Sleinad walked from stall to stall doling out the morning portions of oats and grains. “A useless bunch of nags you are! Eating and eating and bringing me what, nothing! I have half a mind to sell the lot of ya to the tanner.”
“Is anyone here?”
Sleinad turned to look out the stable door. A group of men were congregated in his yard. “Ah, customers, and early ones at that! I smell a profit to be made, and perhaps a mouth or two less to feed.”
Exiting the barn, Sleinad walked to join the group. “Good morning, gentlemen. So nice to see you, and so early! What might I help you with today? A horse? A wagon? Or a combination? You’ll find no better deal than here at Sleinad’s Wheel.”
A burly man sporting a whip tied to his belt stopped scanning the yard to face him. “I’m looking for a horse.”
“Horses I have, some of the finest animals around, and at a price you’ll find quite reasonable.”
The man brushed by Sleinad to enter the barn. “Just show me what you got.”
The man looked into each stall and moved on, commenting as he went. “No…nope…not him…no…no…nope…wait! This is the one!” Continue reading
By Michael Drakich
Dyoran could feel the harsh edges of the pebbles and stones strewn across the road through the worn soles of his sandals, each step pounding down hard on those lowly objects as he ran. The dampness he felt between his toes was not one of perspiration, but a painful result of determination.
I will not be caught again!
The breaths were coming ragged now, his lungs laboring against his young chest. With his small bundle of stolen foods under his left arm, the other continued to work through the motions of thrusting forward with the matching cadence of his left leg in an effort to maximize his speed.
How long have I been running? It seems like forever, but only now does the sun dip below the horizon. It was well past mid-afternoon when I hit the slave master with my shovel. It cannot be more than three or four leagues. They will be after me with horses by now. I must find somewhere to hide and catch my breath.
The ancient stone marker by the roadside loomed ahead. Rising some ten or more hands above him, the olden carved-in runes were barely visible in the twilight. He reached for the monolith using the last of his strength, as if finishing a race, and collapsed against the weather worn granite in submission to the toll upon his body.
Night descended as he lay crumpled against the stone. Finding no strength left to stand, he crawled around to the backside of the marker in an attempt to hide from view of the road. With night would come the colder weather. Dyoran huddled close to the stone in an effort to avoid the chill wind scouring the countryside. Many avoided the roadside monoliths as they were believed to be cursed. Some thought they were alive with evil spirits. Unlike normal rock, these were warm to the touch, but the chilling thing, when in contact; a dark sound filled the mind, like some demon chanting to steal one’s soul. Continue reading
By Michael Drakich
William Lassell, as always, was watching. Whatever would occur would happen, soon.

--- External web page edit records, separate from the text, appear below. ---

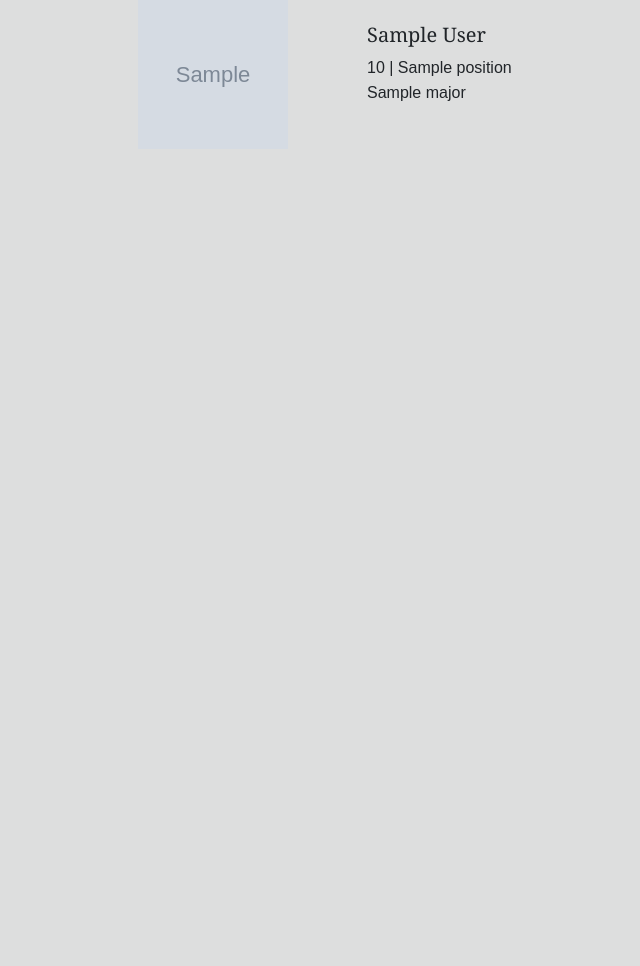
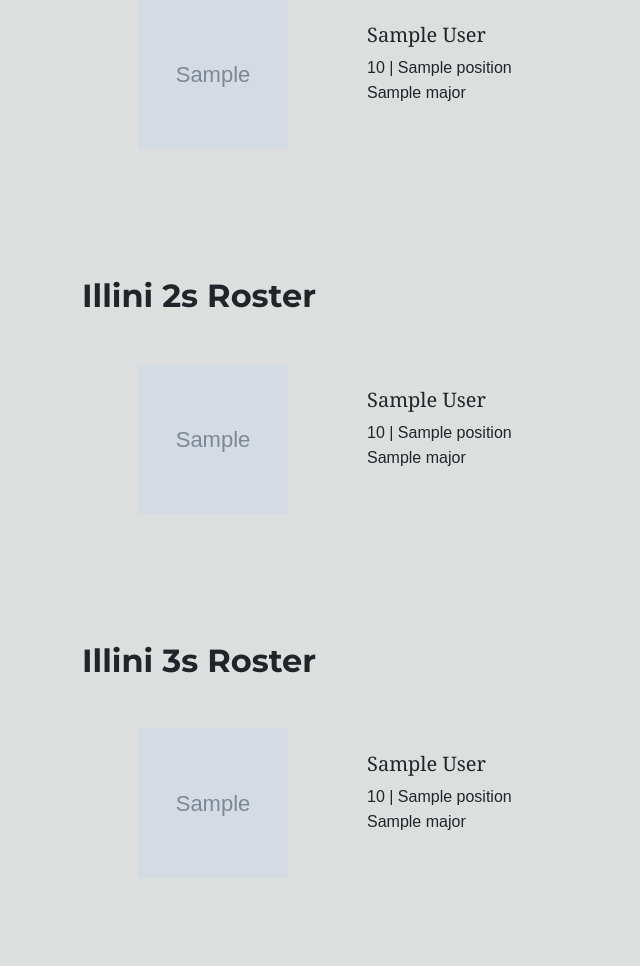
Before and after one commit to alaynali/imvb-web, a Django app: template roster/templates/roster/main.html in a window 1280 px wide. Shown: the part 511-1477 px from the top of the page, without its empty margins (0-640 px from the left). Before the commit the page ends 612 px from the top, so only its background shows below. Run offline with Django 4.2, Linux system fonts and the light colour scheme; the template is opened without the code that fills it: most values are stand-ins (such as "Sample title", 1, 10 or a date in 2020); grey boxes marked "Sample" are stand-in pictures; some libraries are stand-ins or nearby versions; some web fonts are replaced.

Commit message:
change view to accomodate for 2s and 3s data, and show on main.html

```diff
--- a/roster/templates/roster/main.html
+++ b/roster/templates/roster/main.html
@@ -25,16 +25,16 @@ Teams
             <div class="mt-4 pt-4">
                 <h2 class="title">Illini 1s Roster</h2>
 
-                    {% for obj in object_list %}
+                    {% for player in data.first %}
 
                     <div class="row mt-4 pt-4">
                         <div class="col-sm-6 col-md-4 col-lg-3 player">
-                            <img src="{{obj.image.url}}"></img>
+                            <img src="{{player.image.url}}"></img>
                         </div>
                         <div class="col-sm-6 col-md-8 col-lg-9 pt-4">
-                            <h5 class="heading">{{obj.first_name}} {{obj.last_name}}</h5>
-                            <span class="text">{{obj.height}} | {{obj.position}}</span><br>
-                            <span class="text">{{obj.major}}</span>
+                            <h5 class="heading">{{player.first_name}} {{player.last_name}}</h5>
+                            <span class="text">{{player.height}} | {{player.position}}</span><br>
+                            <span class="text">{{player.major}}</span>
                         </div>
                     </div>
 
@@ -45,11 +45,43 @@ Teams
         </section>
         <section class="container section" id="illini-2s">
             <div>
+                <h2 class="title">Illini 2s Roster</h2>
+
+                    {% for player in data.second %}
+
+                    <div class="row mt-4 pt-4">
+                        <div class="col-sm-6 col-md-4 col-lg-3 player">
+                            <img src="{{player.image.url}}"></img>
+                        </div>
+                        <div class="col-sm-6 col-md-8 col-lg-9 pt-4">
+                            <h5 class="heading">{{player.first_name}} {{player.last_name}}</h5>
+                            <span class="text">{{player.height}} | {{player.position}}</span><br>
+                            <span class="text">{{player.major}}</span>
+                        </div>
+                    </div>
+
+                    {% endfor %}
 
             </div>
         </section>
         <section class="container section" id="illini-3s">
             <div>
+                <h2 class="title">Illini 3s Roster</h2>
+
+                    {% for player in data.third %}
+
+                    <div class="row mt-4 pt-4">
+                        <div class="col-sm-6 col-md-4 col-lg-3 player">
+                            <img src="{{player.image.url}}"></img>
+                        </div>
+                        <div class="col-sm-6 col-md-8 col-lg-9 pt-4">
+                            <h5 class="heading">{{player.first_name}} {{player.last_name}}</h5>
+                            <span class="text">{{player.height}} | {{player.position}}</span><br>
+                            <span class="text">{{player.major}}</span>
+                        </div>
+                    </div>
+
+                    {% endfor %}
 
             </div>
         </section>
```
Also changed, not shown: roster/views.py (+14 -2 lines).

Bartholomew could see the faint light. He knew he was close. He needed to intensify his digging. The cold felt so intense. He didn’t know if his strength would last. And damn it! Why was it so cold?
“Bartholomew Higginbottom, you are a fool.”
Bartholomew pondered the remark from his close friend. Was he merely being exaggerative in playful banter or was he serious? “Winston, my friend, suffice it to say, I have never been clearer in thought.”
“Nevertheless, you risk much in this venture of yours. Yes, I know you are the great adventurer. You have traveled the world, taken all the dares, and conquered all the challenges. But this time you go too far.”
He knew that. But when he discovered a great open space lay beneath the ice field, the trailblazer in him had to see. A miner had run bore tests on the glacier to see what lay beneath and, lo and behold, discovered there was…nothing! “Winston, you are not the risk taker I am, that is for sure. But you cannot deny the proof a vast, unexplored area lies beneath the ice. The reports state the miner bored no less than twenty holes over a large area and came up with the same result every time.”
“Yes, you have shown me that report many times. What more have you to prove though? You have braved all the dangers this world has to offer, from jungles to volcanoes, explored the deepest waters and captured the wildest of creatures. You have become…extraordinary. Yours is a household name. Bartholomew Higginbottom, the intrepid explorer, that’s what they call you.” Continue reading